Complaints about their tactics can also be logged at:-
If they are a Ltd Company
Cross Border complaints to governments can be made at:-
For anybody that has received letters from the debt collection agency in the UK, write to the agency with a recorded delivery letter, inform them that the demand is disputed and
“It is an criminal offence under Section 40 of the Administration of Justice Act 1970 and Section 1 of the Malicious Communications Act 1988 to harass of debtors with a view to obtaining payment including the issue of letters which convey a threat or false information with intent to cause distress or anxiety.”

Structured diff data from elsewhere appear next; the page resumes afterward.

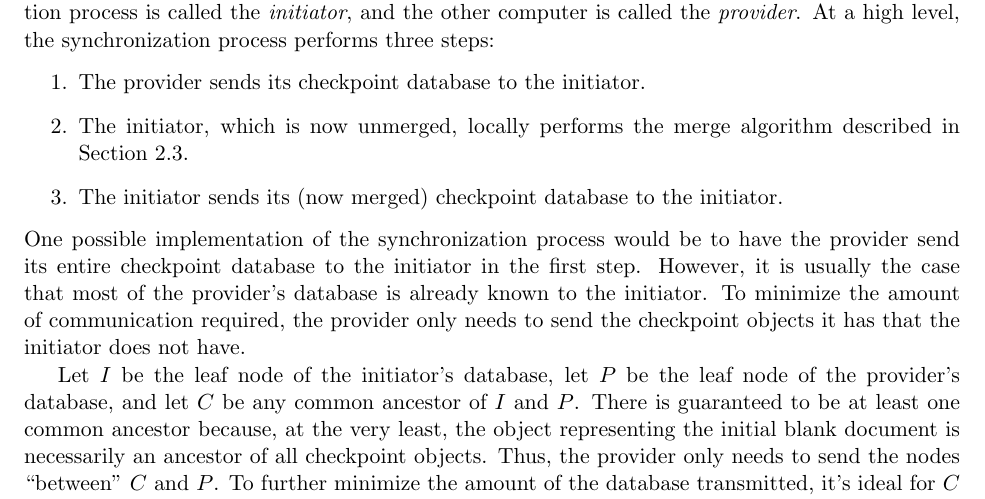
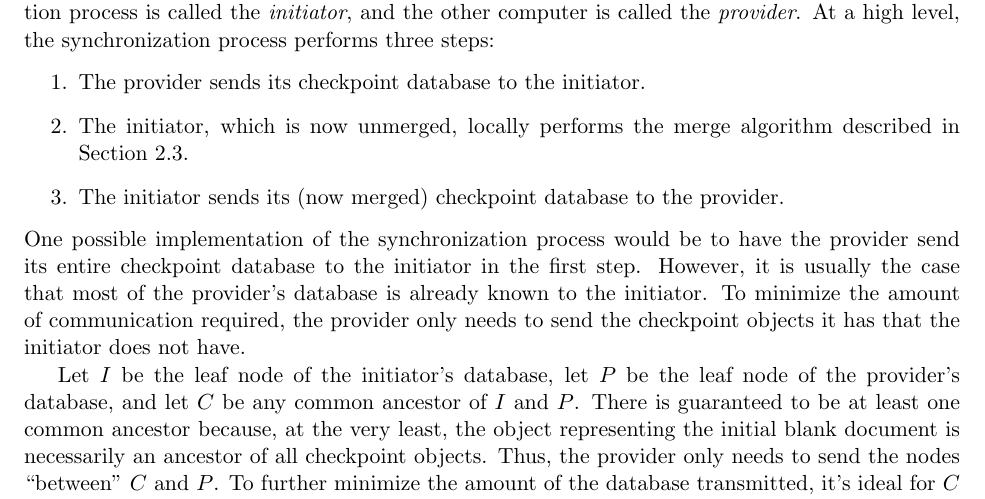
Before and after one commit to jhurwitz/Collabrador, a LaTeX document (dp2.tex): part of page 3 of 9, cut so that both start at the same text. Compiled offline with pdfLaTeX.

Commit message:
fixed typo

```diff
--- a/dp2.tex
+++ b/dp2.tex
@@ -128,7 +128,7 @@ process performs three steps:
 \item The initiator, which is now unmerged, locally performs the merge
   algorithm described in Section~\ref{sec:merge}.
 \item The initiator sends its (now merged) checkpoint database to the
-  initiator.
+  provider.
 \end{enumerate}
 One possible implementation of the synchronization process would be to
 have the provider send its entire checkpoint database to the initiator
```
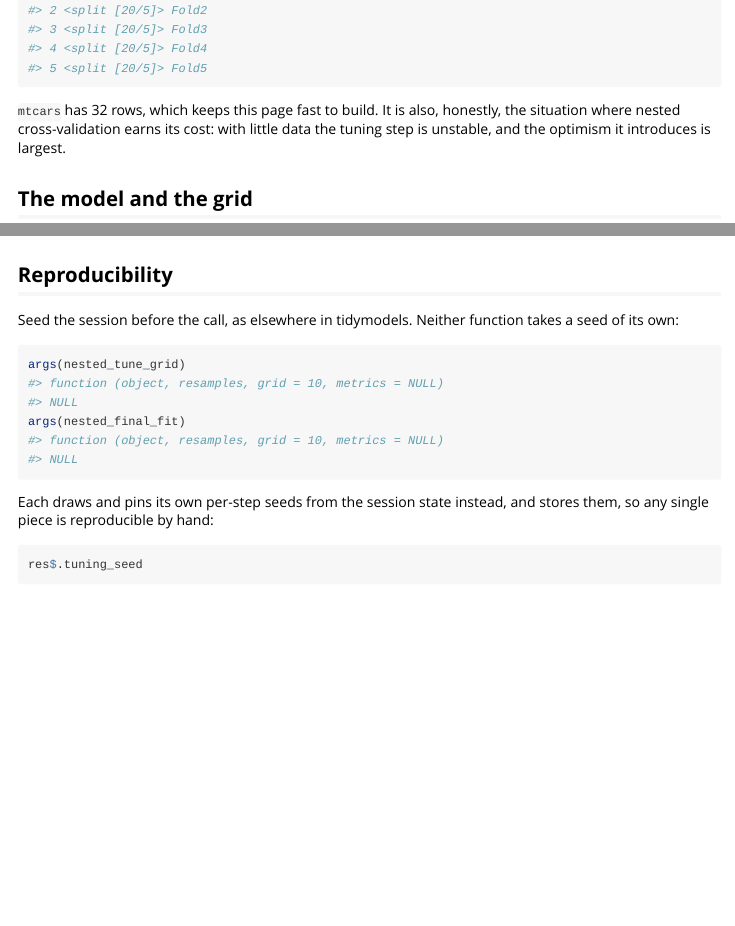
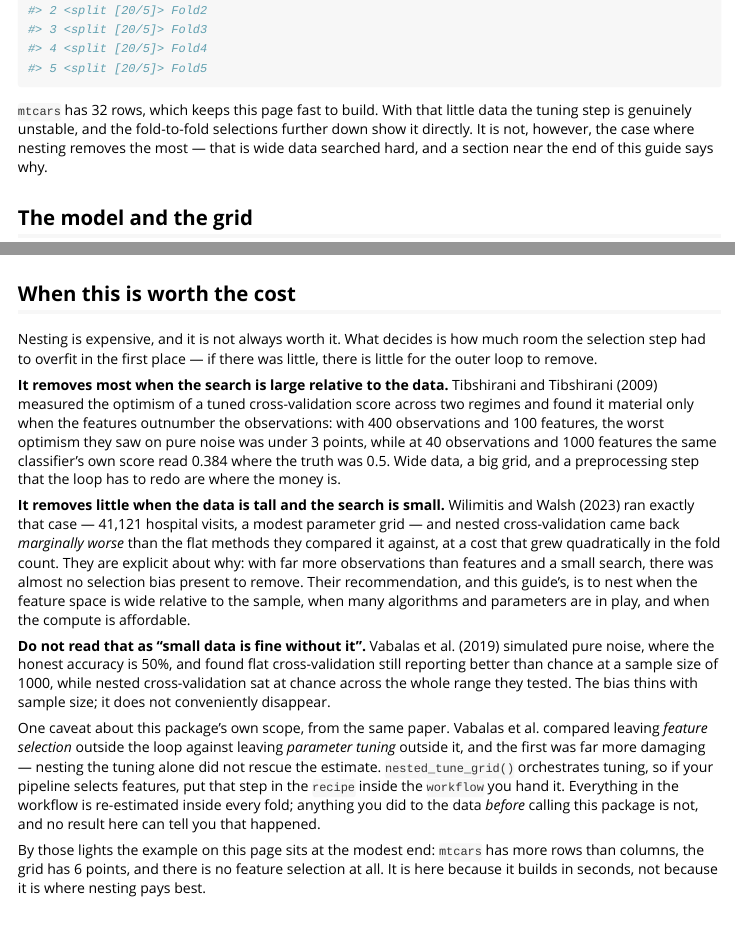
Before and after one commit to jmgirard/nestedtune, an R Markdown document (vignettes/nested-cv.Rmd): the page in a window 1100 px wide, from 1140 px down, and a second part further down, joined at a grey line. Rendered offline with R 4.5, knitr and Pandoc, with nearby package versions; some code elsewhere in the file could not run offline; common packages that the code uses without loading them are loaded.

Commit message:
M25 T5: when nesting is worth the cost (AC5)
New section before Reproducibility, organized on what actually decides it --
how much room selection had to overfit.

Removes most when the search is large relative to the data: Tibshirani and
Tibshirani (2009) measured under 3 points of optimism at n = 400, p = 100
against 0.384 where the truth was 0.5 at n = 40, p = 1000.

Removes little when the data is tall and the search small: Wilimitis and
Walsh (2023) on 41,121 hospital visits, where nesting came back marginally
worse at quadratic cost, and said why.

Not a licence to skip it at small n: Vabalas et al. (2019) found flat CV
still reporting better than chance on pure noise at n = 1000.

Carries the scope disclosure references/vabalas2019a.md asked for: leaving
feature selection outside the loop is far more damaging than leaving tuning
outside it, and nesting the tuning alone did not rescue their estimate. So
feature selection belongs in the recipe inside the workflow -- and anything
done to the data before calling this package is invisible to it.

vignettes/nested-cv.Rmd:81-84 corrected: mtcars keeps the supported half
(tuning is unstable at that size, and the fold selections show it) and no
longer claims the optimism is largest there. It now points forward, and the
new section closes by placing the example at the modest end explicitly.

Co-Authored-By: Claude Opus 5 <noreply@anthropic.com>

````diff
--- a/vignettes/nested-cv.Rmd
+++ b/vignettes/nested-cv.Rmd
@@ -80,10 +80,11 @@ which is what the tuning for that fold gets to see.
 folds$inner_resamples[[1]]
 ```
 
-`mtcars` has `r nrow(mtcars)` rows, which keeps this page fast to build. It is
-also, honestly, the situation where nested cross-validation earns its cost:
-with little data the tuning step is unstable, and the optimism it introduces is
-largest.
+`mtcars` has `r nrow(mtcars)` rows, which keeps this page fast to build. With
+that little data the tuning step is genuinely unstable, and the fold-to-fold
+selections further down show it directly. It is not, however, the case where
+nesting removes the most — that is wide data searched hard, and a section near
+the end of this guide says why.
 
 ## The model and the grid
 
@@ -351,6 +352,51 @@ tune::show_best(res, metric = "rmse")
 tune::select_best(final, metric = "rmse")
 ```
 
+## When this is worth the cost
+
+Nesting is expensive, and it is not always worth it. What decides is how much
+room the selection step had to overfit in the first place — if there was little,
+there is little for the outer loop to remove.
+
+**It removes most when the search is large relative to the data.** Tibshirani
+and Tibshirani (2009) measured the optimism of a tuned cross-validation score
+across two regimes and found it material only when the features outnumber the
+observations: with 400 observations and 100 features, the worst optimism they
+saw on pure noise was under 3 points, while at 40 observations and 1000
+features the same classifier's own score read 0.384 where the truth was 0.5.
+Wide data, a big grid, and a preprocessing step that the loop has to redo are
+where the money is.
+
+**It removes little when the data is tall and the search is small.** Wilimitis
+and Walsh (2023) ran exactly that case — 41,121 hospital visits, a modest
+parameter grid — and nested cross-validation came back *marginally worse* than
+the flat methods they compared it against, at a cost that grew quadratically in
+the fold count. They are explicit about why: with far more observations than
+features and a small search, there was almost no selection bias present to
+remove. Their recommendation, and this guide's, is to nest when the feature
+space is wide relative to the sample, when many algorithms and parameters are
+in play, and when the compute is affordable.
+
+**Do not read that as "small data is fine without it".** Vabalas et al. (2019)
+simulated pure noise, where the honest accuracy is 50%, and found flat
+cross-validation still reporting better than chance at a sample size of 1000,
+while nested cross-validation sat at chance across the whole range they tested.
+The bias thins with sample size; it does not conveniently disappear.
+
+One caveat about this package's own scope, from the same paper. Vabalas et al.
+compared leaving *feature selection* outside the loop against leaving
+*parameter tuning* outside it, and the first was far more damaging — nesting
+the tuning alone did not rescue the estimate. `nested_tune_grid()` orchestrates
+tuning, so if your pipeline selects features, put that step in the `recipe`
+inside the `workflow` you hand it. Everything in the workflow is re-estimated
+inside every fold; anything you did to the data *before* calling this package
+is not, and no result here can tell you that happened.
+
+By those lights the example on this page sits at the modest end: `mtcars` has
+more rows than columns, the grid has `r nrow(grid)` points, and there is no
+feature selection at all. It is here because it builds in seconds, not because
+it is where nesting pays best.
+
 ## Reproducibility
 
 Seed the session before the call, as elsewhere in tidymodels. Neither function
````
Also changed, not shown: cairn/milestones/M25-estimand-documented.md (+2 -1 lines).
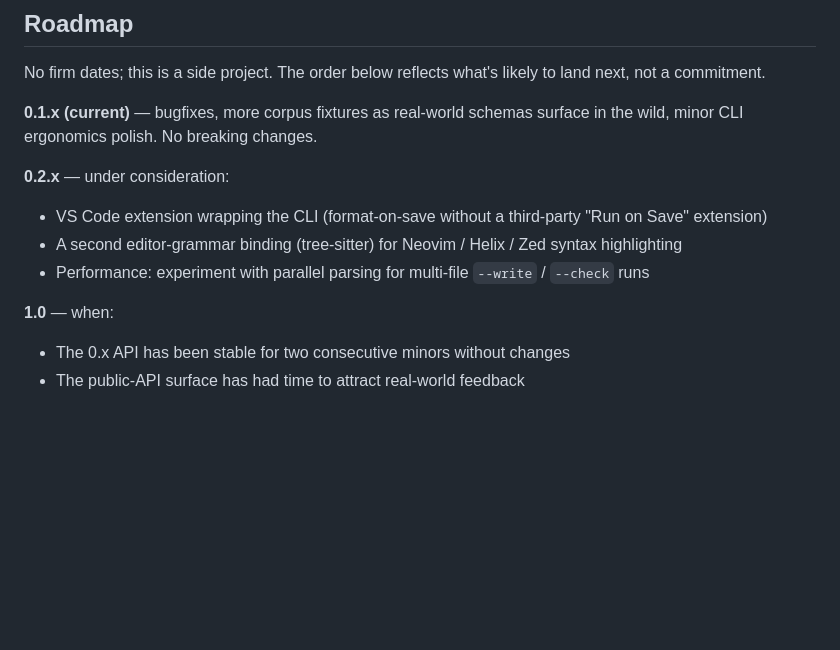
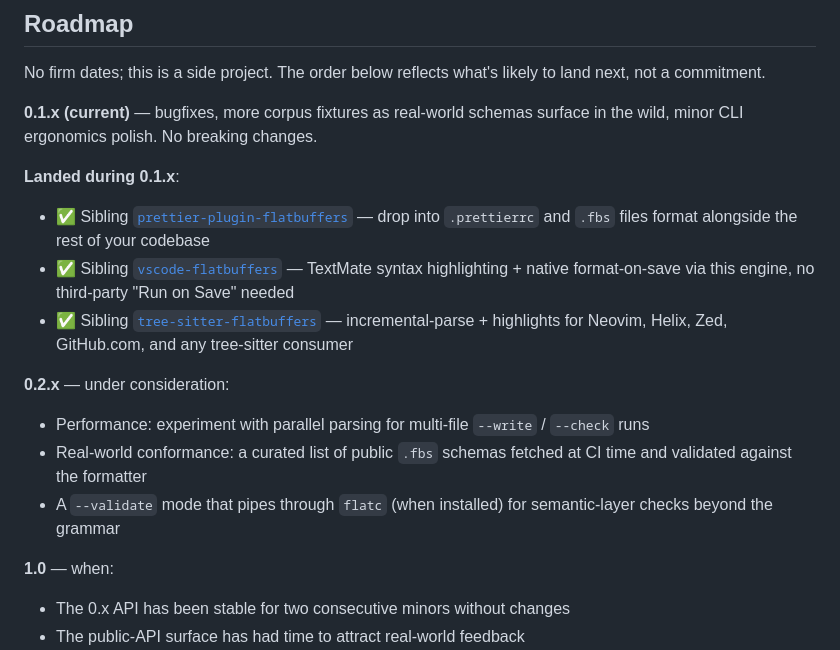
Before and after one commit to emindeniz99/flatbuffers-format, a Markdown page: flatbuffers-formatter/README.md, the part around the change. Drawn GitHub-style; blank space fills up the shorter version.

Commit message:
docs(flatbuffers-formatter): mark editor-ecosystem siblings as landed in Roadmap
Three roadmap items from the previous "0.2.x — under consideration"
section actually shipped within 0.1.x, so move them up under a new
"Landed during 0.1.x" heading with checkmarks and direct links to
each sibling project:

- prettier-plugin-flatbuffers (Prettier 3 plugin)
- vscode-flatbuffers (TextMate highlighting + format-on-save)
- tree-sitter-flatbuffers (incremental parse + highlights for any
  tree-sitter consumer — Neovim/Helix/Zed/GitHub.com)

Replaces the old 0.2.x list with what's actually still pending:
parallel multi-file parsing, a real-world conformance corpus fetched
at CI time, and a --validate mode that delegates semantic checks to
flatc when present.

```diff
--- a/flatbuffers-formatter/README.md
+++ b/flatbuffers-formatter/README.md
@@ -381,11 +381,17 @@ likely to land next, not a commitment.
 schemas surface in the wild, minor CLI ergonomics polish. No breaking
 changes.
 
+**Landed during 0.1.x**:
+
+- ✅ Sibling [`prettier-plugin-flatbuffers`](../prettier-plugin-flatbuffers/) — drop into `.prettierrc` and `.fbs` files format alongside the rest of your codebase
+- ✅ Sibling [`vscode-flatbuffers`](../vscode-flatbuffers/) — TextMate syntax highlighting + native format-on-save via this engine, no third-party "Run on Save" needed
+- ✅ Sibling [`tree-sitter-flatbuffers`](../tree-sitter-flatbuffers/) — incremental-parse + highlights for Neovim, Helix, Zed, GitHub.com, and any tree-sitter consumer
+
 **0.2.x** — under consideration:
 
-- VS Code extension wrapping the CLI (format-on-save without a third-party "Run on Save" extension)
-- A second editor-grammar binding (tree-sitter) for Neovim / Helix / Zed syntax highlighting
 - Performance: experiment with parallel parsing for multi-file `--write` / `--check` runs
+- Real-world conformance: a curated list of public `.fbs` schemas fetched at CI time and validated against the formatter
+- A `--validate` mode that pipes through `flatc` (when installed) for semantic-layer checks beyond the grammar
 
 **1.0** — when:
 
```
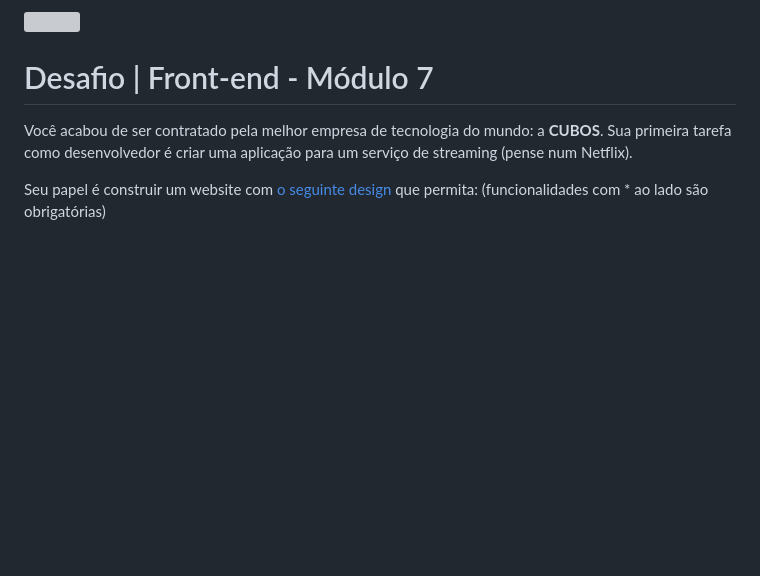
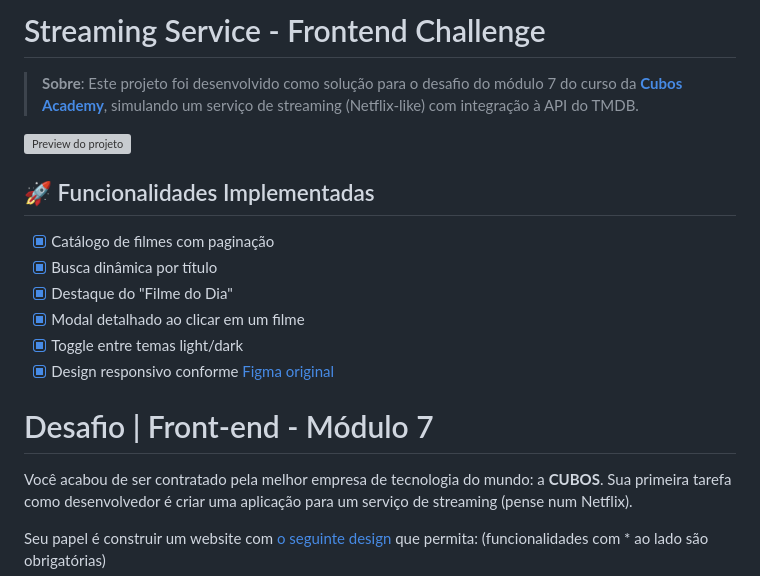
Before and after one commit to IcaroNatan/cubos-streaming-challenge, a Markdown page: README.md, the part around the change. GitHub-like rendering; blank space fills up the shorter version; grey boxes are pictures that could not be loaded.

```diff
--- a/README.md
+++ b/README.md
@@ -1,4 +1,16 @@
-![](https://i.imgur.com/xG74tOh.png)
+# Streaming Service - Frontend Challenge
+
+> **Sobre**: Este projeto foi desenvolvido como solução para o desafio do módulo 7 do curso da **[Cubos Academy](https://cubos.academy/)**, simulando um serviço de streaming (Netflix-like) com integração à API do TMDB.
+
+<img src="https://i.imgur.com/xG74tOh.png" alt="Preview do projeto" width="600"/>
+
+## 🚀 Funcionalidades Implementadas
+- [x] Catálogo de filmes com paginação
+- [x] Busca dinâmica por título
+- [x] Destaque do "Filme do Dia"
+- [x] Modal detalhado ao clicar em um filme
+- [x] Toggle entre temas light/dark
+- [x] Design responsivo conforme [Figma original](https://www.figma.com/file/AL6hZ3Lq16Uj8mw1o4BzAK/Desafio-front-academy-2)
 
 # Desafio | Front-end - Módulo 7
 
```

No letter or bill can be enforced unless it has been issued by a legal court. Unless it is a court stamped document or Government/Police issued warrant, it is just some fancy words on a bit of paper from a person.
More infor on the act can be found here:-
The debt collection agency emntioned above, Morton Smith, are members of http://www.csa-uk.com/index.htm
And therefore must follow their code of practice
Which includes the Administration of Justice Act 1970 Section 40. If they don’t, complain to CSA at the website above.
This shows the debt collecting agency you are disputing the debt and know your rights which should make them think twice before harassing you again and going to court.
Don’t get into a war of words with Getty or the debt collecting agency via email, it is all too easy to write an email and click "send" without really thinking it through. Send recorded delivery or special delivery letters that can be tracked by the Post Office.
My civil court judge (i.e. UK Magistrate) friend has advised me that a judge will look at the facts, most of us here have got the images from free sites or templates years ago, not stolen them from Getty. That will be looked at by a judge if it went to court and the Getty case would be thrown out of court if you dispute the debt and could show that you did not take the image from them. You don’t even need to attend, go to a local solicitor and swear a “statuary declaration” stating/showing your case/the details etc.
I would also support a case action for entrapment by Getty.
If Getty and Co wants to continue actions against us, we can do a lot to hold things up and defer action which will only cost Getty & Co more money and time. Don’t pay, we haven’t stolen anything.